Did you know that heart disease is the number one cause of death in the United States? (AHA, 2018) Have you ever heard the phrase “You are what you eat?” Well is it true! Making SMART dietary and lifestyle choices can be the best defenses against heart disease. Below are some simple dietary tips that provide important health benefits.
Consume more whole grains:
- Whole grains are a great source of fiber. Dietary fiber can help improve blood cholesterol levels and lower your risk of heart disease.
- Fiber helps you feel full so you will be content with less food
- When looking for whole grains at the store, look for the words “whole grain” at the beginning of the ingredient list.
- Examples of whole grains are brown rice, quinoa, wild rice, oats, bulgur, whole-wheat bread/pasta and popcorn.
Select healthy cooking oils:
- Replacing the less-healthy fats (saturated and trans-fat) with a healthier fats (monounsaturated and polyunsaturated fat) is much better for your heart.
- Any fat that is solid at room temperature contains more saturated fats, such as butter, margarine, lard and coconut oil.
- Examples of healthier fats are olive oil, corn oil, safflower oil and canola oil.
Add in fruits and vegetables:
- Fruits and vegetables are high in many nutrients such as potassium, magnesium and fiber which can help lower your blood pressure.
- Keep it colorful; include fruits and vegetables from each color of the rainbow.
- Examples of nutrient rich choices are spinach, tomatoes, kiwi, sweet potatoes, okra, artichoke, berries, pears and so many more.
Do not feel overwhelmed if some of these foods mentioned are not already in your diet. Rather, start to incorporate some of the suggestions for better heart health. New routines do not occur overnight, so don’t give up. It is important that when you make healthy dietary and lifestyle changes, you do them one step at a time.

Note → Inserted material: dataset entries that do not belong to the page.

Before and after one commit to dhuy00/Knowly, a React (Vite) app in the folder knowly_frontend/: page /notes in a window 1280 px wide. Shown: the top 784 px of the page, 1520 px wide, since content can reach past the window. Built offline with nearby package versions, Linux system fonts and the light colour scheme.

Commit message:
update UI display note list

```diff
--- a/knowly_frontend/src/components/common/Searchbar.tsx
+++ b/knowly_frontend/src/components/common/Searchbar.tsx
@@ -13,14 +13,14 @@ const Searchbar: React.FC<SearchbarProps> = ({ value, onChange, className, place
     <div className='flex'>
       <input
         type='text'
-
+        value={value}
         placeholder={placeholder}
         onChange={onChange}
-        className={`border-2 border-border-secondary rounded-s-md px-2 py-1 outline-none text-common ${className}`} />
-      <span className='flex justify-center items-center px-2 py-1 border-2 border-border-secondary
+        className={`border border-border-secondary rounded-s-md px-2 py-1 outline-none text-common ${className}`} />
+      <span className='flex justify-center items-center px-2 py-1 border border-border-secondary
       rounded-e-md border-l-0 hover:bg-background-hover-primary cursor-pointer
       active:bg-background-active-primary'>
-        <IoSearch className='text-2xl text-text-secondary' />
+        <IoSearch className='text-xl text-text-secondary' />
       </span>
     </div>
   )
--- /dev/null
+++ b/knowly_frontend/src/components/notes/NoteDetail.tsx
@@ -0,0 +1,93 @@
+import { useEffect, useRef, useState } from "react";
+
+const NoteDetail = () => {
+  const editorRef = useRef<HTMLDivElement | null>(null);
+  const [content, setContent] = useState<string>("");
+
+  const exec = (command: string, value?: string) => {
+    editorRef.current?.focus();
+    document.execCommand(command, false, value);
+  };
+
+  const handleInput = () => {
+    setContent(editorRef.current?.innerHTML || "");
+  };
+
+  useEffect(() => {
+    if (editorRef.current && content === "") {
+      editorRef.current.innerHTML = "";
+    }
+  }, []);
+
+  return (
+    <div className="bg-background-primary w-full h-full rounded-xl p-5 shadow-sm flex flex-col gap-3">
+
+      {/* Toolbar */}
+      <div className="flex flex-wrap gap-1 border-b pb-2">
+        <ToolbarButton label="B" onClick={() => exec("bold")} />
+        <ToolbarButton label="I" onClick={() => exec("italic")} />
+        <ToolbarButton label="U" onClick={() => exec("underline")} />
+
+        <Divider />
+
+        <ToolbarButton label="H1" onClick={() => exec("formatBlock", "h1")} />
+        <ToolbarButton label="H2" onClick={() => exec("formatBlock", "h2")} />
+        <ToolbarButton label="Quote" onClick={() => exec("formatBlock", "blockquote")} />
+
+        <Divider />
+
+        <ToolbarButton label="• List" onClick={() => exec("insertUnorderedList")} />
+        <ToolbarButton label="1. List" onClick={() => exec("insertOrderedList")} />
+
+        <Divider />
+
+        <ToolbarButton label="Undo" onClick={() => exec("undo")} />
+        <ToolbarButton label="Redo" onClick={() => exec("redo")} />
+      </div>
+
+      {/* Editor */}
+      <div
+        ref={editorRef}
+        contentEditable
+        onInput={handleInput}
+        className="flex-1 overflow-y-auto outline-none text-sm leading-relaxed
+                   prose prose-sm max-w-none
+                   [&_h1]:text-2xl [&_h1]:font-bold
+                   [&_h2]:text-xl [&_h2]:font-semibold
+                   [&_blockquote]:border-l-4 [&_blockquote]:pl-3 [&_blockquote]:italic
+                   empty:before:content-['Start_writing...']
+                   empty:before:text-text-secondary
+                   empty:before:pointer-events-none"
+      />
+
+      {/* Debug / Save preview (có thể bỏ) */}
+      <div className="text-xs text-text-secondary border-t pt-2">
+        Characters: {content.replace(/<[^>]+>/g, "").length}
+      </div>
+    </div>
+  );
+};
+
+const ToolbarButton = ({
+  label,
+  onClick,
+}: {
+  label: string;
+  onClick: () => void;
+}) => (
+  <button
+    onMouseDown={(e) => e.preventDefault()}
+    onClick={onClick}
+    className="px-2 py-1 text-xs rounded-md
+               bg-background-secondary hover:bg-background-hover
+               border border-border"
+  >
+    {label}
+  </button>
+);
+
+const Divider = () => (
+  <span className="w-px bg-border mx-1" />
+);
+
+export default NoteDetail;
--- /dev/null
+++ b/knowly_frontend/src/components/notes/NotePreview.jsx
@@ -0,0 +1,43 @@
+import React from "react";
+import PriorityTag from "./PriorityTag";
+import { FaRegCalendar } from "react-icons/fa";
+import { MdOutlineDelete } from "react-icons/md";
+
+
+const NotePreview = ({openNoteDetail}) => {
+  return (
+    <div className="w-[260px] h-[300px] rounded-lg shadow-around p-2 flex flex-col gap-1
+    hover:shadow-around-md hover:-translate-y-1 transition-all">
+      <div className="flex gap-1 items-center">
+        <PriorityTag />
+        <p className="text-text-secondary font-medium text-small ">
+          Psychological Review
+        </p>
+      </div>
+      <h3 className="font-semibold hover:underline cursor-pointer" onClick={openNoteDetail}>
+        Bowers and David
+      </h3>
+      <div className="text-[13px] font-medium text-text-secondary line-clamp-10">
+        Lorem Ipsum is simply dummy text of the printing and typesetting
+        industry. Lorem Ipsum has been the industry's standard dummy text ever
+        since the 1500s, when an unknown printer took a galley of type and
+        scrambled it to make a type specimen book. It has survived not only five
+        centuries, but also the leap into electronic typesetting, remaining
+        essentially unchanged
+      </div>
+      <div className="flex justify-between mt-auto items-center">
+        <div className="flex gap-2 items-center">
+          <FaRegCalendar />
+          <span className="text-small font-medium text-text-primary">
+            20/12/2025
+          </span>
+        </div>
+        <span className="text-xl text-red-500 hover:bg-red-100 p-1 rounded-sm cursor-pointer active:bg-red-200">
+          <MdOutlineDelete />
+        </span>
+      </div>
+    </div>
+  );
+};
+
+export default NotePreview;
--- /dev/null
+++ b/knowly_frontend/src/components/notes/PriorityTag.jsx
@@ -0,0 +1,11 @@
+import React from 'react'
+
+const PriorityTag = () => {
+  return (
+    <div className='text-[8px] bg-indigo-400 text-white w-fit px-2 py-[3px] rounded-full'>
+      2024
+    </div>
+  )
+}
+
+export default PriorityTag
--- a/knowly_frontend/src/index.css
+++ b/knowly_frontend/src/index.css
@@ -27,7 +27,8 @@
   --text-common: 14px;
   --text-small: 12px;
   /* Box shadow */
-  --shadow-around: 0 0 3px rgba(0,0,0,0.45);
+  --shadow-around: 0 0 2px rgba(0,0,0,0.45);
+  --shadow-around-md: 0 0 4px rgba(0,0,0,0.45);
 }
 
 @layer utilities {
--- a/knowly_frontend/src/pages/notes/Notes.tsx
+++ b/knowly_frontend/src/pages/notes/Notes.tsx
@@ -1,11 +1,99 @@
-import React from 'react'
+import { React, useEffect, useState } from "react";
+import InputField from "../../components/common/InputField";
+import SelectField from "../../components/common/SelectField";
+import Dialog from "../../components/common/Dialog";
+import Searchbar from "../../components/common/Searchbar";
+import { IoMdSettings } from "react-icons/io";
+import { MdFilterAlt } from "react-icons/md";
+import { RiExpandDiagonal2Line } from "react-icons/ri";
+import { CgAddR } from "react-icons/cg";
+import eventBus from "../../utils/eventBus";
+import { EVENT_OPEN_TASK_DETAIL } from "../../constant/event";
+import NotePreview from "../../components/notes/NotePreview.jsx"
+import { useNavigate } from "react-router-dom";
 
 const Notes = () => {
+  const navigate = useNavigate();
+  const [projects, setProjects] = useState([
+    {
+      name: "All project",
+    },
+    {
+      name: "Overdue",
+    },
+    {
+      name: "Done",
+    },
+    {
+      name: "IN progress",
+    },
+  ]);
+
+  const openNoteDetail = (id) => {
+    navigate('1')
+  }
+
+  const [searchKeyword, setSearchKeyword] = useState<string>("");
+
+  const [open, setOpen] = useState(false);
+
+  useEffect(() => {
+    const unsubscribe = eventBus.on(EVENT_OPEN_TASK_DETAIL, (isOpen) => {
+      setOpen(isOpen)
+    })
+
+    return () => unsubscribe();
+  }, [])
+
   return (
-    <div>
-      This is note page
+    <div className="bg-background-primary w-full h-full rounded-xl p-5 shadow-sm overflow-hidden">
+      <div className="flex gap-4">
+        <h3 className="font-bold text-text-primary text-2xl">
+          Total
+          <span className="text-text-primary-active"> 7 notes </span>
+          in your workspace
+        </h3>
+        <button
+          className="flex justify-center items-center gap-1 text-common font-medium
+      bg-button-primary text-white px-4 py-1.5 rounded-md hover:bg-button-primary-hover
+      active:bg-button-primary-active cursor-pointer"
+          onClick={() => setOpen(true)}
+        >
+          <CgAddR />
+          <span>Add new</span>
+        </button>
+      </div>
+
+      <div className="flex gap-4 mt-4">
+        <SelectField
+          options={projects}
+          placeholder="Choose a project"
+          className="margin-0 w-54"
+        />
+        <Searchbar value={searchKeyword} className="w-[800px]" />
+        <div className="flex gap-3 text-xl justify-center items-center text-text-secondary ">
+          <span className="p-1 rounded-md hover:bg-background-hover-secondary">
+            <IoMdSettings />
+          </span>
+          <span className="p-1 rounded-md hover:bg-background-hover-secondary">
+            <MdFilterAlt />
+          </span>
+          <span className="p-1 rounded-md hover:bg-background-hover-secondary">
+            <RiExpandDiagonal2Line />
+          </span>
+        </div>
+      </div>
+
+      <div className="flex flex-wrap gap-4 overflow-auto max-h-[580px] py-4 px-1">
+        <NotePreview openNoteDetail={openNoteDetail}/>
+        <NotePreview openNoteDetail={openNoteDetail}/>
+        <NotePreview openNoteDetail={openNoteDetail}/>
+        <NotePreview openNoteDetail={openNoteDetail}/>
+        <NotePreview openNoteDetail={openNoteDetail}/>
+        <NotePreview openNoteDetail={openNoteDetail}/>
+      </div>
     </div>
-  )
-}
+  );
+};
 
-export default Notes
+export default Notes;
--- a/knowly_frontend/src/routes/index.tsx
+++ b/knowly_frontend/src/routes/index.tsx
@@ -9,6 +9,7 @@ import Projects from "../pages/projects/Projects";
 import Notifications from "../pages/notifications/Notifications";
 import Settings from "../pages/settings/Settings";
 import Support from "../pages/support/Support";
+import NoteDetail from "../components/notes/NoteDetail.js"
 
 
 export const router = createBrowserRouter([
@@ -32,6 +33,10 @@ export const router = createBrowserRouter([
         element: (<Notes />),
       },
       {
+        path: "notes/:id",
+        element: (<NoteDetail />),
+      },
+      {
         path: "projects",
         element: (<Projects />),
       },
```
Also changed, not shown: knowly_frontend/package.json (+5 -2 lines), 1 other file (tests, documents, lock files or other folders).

Kristen Hicks-Roof PhD, RD, LD is an Assistant Professor, Department of Nutrition and Dietetics at the Brooks College of Health, University of North Florida.